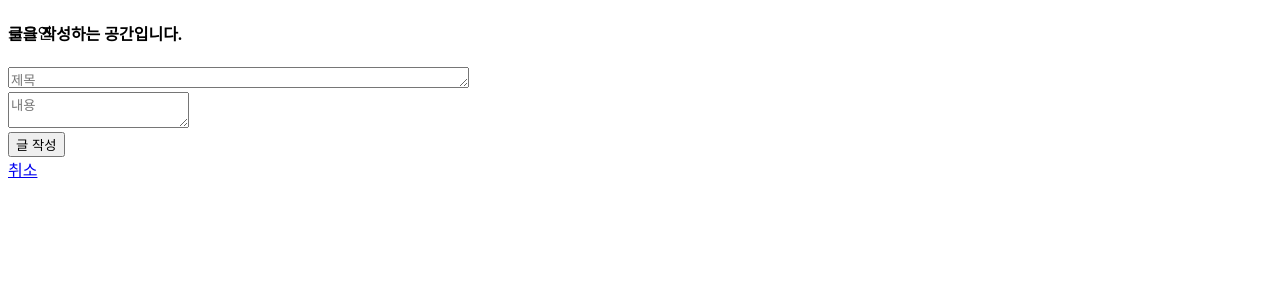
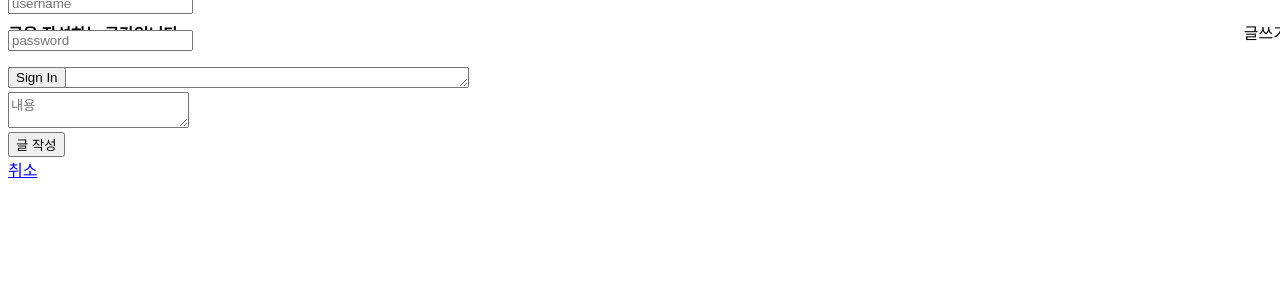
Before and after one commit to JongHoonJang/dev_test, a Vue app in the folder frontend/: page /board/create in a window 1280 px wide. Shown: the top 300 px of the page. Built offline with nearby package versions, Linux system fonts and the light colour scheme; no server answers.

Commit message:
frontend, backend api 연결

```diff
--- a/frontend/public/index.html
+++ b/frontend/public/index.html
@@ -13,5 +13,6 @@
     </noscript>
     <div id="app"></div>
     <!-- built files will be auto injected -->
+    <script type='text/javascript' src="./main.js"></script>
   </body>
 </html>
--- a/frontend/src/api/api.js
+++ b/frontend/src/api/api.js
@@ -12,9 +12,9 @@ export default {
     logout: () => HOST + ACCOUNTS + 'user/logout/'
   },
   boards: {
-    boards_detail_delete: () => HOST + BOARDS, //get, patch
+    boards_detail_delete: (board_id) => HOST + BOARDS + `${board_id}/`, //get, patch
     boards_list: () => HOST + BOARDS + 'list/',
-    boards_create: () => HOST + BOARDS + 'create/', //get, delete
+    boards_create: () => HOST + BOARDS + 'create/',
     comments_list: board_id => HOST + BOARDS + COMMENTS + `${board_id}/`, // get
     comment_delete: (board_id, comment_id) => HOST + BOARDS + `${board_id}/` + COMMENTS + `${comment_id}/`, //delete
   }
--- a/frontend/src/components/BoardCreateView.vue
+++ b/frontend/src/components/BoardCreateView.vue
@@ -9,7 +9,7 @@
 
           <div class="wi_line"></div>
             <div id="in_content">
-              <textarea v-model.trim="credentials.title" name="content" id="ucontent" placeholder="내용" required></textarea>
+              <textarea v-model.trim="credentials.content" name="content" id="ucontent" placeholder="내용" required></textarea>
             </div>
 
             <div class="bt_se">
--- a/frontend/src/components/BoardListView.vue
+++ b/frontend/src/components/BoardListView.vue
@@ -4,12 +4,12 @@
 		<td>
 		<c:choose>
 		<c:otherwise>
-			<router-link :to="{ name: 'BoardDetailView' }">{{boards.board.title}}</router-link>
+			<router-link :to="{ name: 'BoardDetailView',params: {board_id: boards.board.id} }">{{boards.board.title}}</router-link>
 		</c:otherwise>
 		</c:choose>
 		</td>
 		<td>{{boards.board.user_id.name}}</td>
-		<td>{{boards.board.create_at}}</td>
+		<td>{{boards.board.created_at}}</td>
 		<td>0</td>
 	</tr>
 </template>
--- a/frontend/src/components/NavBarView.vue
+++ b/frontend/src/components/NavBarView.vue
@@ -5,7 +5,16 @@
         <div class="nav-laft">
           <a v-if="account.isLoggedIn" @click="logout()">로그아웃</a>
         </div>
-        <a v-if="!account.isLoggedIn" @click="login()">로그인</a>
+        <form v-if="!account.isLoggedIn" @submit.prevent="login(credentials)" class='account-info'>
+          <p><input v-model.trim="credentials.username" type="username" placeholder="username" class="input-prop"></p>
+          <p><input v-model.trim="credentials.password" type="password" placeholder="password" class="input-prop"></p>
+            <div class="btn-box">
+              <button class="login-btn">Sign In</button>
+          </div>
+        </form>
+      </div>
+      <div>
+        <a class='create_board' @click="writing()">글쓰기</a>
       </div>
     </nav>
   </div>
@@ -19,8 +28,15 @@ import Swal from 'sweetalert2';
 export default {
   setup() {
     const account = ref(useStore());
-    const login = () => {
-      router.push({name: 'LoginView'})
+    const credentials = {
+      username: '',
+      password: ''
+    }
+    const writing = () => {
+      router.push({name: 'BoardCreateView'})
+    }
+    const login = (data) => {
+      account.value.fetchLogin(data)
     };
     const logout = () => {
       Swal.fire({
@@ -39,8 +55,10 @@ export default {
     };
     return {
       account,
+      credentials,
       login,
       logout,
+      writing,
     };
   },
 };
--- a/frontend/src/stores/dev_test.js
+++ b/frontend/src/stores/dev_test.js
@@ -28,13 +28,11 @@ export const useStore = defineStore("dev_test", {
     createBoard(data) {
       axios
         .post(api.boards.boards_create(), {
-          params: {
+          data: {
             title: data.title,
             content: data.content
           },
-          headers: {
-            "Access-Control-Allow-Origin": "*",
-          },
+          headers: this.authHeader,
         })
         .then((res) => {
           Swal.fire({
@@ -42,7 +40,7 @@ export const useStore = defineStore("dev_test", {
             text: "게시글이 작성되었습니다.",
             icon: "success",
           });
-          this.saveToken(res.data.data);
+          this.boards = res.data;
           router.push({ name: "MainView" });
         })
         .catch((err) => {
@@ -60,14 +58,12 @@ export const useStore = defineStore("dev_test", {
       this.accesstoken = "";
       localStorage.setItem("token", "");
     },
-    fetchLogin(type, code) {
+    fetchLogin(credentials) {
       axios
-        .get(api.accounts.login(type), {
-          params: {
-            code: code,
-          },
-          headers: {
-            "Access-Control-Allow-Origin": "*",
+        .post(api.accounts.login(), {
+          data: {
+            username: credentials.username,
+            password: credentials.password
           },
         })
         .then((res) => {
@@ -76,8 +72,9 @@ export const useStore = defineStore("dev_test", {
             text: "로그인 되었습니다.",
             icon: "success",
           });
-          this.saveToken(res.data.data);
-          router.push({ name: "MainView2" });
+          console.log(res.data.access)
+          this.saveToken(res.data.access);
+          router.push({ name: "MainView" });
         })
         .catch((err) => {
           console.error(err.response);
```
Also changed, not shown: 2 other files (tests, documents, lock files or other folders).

+++++

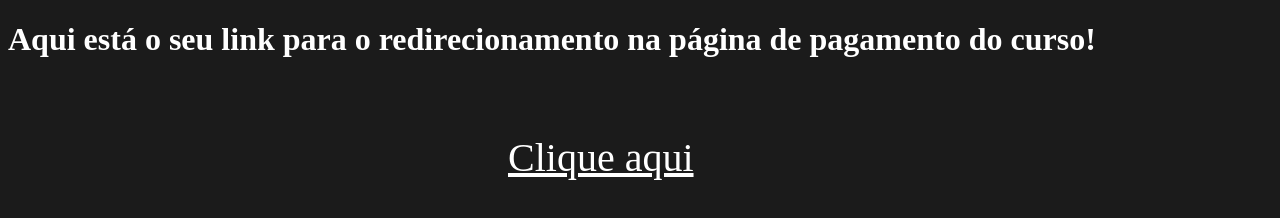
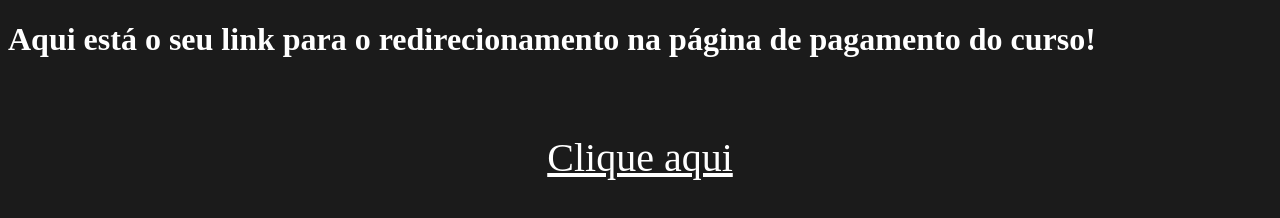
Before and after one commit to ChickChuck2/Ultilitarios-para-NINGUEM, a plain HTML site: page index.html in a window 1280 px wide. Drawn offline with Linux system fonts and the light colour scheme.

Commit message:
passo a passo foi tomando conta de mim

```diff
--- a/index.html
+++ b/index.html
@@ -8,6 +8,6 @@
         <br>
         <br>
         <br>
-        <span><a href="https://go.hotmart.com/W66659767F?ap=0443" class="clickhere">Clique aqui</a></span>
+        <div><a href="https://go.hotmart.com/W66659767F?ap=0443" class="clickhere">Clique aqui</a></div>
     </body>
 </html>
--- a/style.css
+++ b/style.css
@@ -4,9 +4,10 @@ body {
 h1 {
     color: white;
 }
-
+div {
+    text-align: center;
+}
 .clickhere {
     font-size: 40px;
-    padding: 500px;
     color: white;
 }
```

+++++

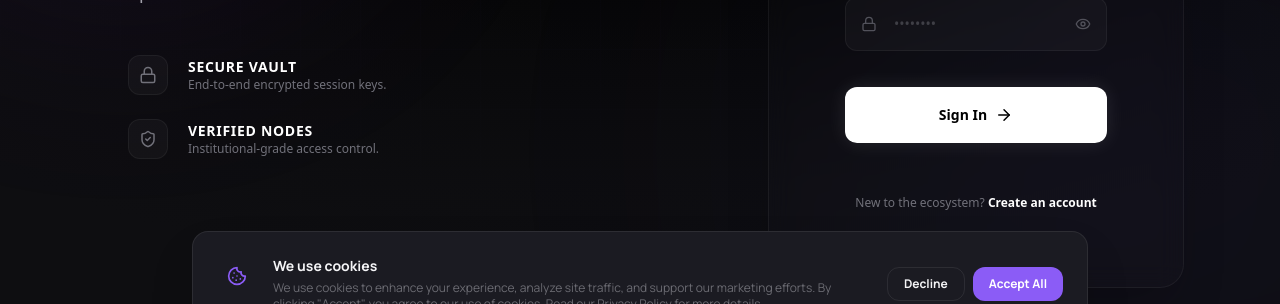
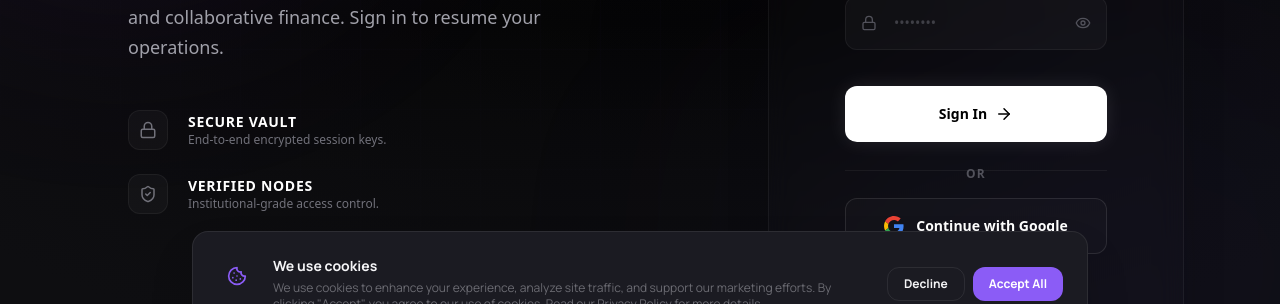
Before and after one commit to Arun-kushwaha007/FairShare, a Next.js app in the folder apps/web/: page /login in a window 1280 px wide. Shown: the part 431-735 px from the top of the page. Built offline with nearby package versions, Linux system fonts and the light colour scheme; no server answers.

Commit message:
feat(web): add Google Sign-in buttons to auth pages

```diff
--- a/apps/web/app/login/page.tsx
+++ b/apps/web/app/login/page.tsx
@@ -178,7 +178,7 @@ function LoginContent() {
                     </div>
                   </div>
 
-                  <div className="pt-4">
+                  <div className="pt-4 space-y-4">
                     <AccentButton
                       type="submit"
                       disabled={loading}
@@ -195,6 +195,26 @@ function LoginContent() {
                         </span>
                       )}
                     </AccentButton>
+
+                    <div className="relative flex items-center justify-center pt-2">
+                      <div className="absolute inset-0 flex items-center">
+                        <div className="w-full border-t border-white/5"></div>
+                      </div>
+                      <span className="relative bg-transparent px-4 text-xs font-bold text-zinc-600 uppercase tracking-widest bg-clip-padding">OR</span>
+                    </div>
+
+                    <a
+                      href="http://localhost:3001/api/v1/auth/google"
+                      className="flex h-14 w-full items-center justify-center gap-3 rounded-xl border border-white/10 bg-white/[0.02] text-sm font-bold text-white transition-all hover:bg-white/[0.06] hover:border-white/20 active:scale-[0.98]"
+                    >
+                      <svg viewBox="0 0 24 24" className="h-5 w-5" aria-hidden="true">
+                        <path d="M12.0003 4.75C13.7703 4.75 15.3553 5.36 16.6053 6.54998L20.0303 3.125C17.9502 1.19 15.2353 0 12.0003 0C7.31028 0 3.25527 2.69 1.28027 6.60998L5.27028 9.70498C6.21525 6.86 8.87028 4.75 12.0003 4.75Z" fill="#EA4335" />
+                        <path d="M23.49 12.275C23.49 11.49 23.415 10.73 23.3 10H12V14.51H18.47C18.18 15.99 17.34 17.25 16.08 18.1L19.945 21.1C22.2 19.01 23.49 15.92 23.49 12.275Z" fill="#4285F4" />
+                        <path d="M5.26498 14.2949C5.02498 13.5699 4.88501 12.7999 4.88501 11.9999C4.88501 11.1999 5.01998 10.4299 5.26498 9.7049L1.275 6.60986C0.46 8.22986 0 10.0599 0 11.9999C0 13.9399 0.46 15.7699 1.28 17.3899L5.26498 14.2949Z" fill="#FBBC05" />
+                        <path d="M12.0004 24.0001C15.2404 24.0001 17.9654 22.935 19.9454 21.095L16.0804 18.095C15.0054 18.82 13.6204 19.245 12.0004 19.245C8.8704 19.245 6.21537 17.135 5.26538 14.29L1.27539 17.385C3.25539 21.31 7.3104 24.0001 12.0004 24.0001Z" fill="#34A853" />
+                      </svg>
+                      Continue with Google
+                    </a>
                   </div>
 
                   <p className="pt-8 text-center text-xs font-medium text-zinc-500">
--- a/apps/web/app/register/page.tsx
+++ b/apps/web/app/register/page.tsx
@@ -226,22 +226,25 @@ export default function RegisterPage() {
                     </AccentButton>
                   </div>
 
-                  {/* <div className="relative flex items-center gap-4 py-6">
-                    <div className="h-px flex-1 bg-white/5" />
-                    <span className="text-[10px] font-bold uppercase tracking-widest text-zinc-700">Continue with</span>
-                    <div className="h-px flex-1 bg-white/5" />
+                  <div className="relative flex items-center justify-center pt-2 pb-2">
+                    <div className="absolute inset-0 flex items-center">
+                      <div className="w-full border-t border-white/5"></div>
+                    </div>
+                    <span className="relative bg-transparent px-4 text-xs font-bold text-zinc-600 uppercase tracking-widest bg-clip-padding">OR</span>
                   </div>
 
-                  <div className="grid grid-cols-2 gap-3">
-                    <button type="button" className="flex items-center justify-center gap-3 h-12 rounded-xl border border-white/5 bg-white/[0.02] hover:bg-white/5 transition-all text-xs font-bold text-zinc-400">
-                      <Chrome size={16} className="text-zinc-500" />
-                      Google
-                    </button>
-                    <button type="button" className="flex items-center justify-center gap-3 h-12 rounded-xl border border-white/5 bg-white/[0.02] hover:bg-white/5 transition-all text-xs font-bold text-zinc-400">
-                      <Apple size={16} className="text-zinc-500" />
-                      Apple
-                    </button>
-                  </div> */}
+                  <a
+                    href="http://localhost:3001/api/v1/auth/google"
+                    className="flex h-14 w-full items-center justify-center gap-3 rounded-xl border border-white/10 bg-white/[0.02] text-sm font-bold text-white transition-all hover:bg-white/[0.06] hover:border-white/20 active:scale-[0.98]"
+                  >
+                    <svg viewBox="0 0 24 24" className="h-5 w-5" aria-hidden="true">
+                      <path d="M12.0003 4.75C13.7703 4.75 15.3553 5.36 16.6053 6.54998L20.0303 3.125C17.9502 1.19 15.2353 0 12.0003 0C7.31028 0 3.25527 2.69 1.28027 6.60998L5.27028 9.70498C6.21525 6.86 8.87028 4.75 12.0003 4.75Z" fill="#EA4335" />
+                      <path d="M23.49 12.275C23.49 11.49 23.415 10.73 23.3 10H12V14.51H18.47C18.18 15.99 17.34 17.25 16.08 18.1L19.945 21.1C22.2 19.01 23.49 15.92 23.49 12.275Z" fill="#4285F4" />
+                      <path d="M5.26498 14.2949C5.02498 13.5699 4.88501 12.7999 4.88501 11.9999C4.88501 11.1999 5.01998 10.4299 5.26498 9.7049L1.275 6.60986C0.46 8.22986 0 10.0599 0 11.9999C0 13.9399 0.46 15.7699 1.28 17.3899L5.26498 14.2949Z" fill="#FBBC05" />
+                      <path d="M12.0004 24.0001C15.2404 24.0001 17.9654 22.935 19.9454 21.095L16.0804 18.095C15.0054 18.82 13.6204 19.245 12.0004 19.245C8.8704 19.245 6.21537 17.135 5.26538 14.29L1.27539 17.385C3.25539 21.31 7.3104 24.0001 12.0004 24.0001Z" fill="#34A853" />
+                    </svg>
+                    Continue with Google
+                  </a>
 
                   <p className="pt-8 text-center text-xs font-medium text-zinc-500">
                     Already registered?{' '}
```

+++++

(EXERCISE PROMPT) Say how many lines in the listing above include "items". Give nothing but the number.

(RESPONSE) 9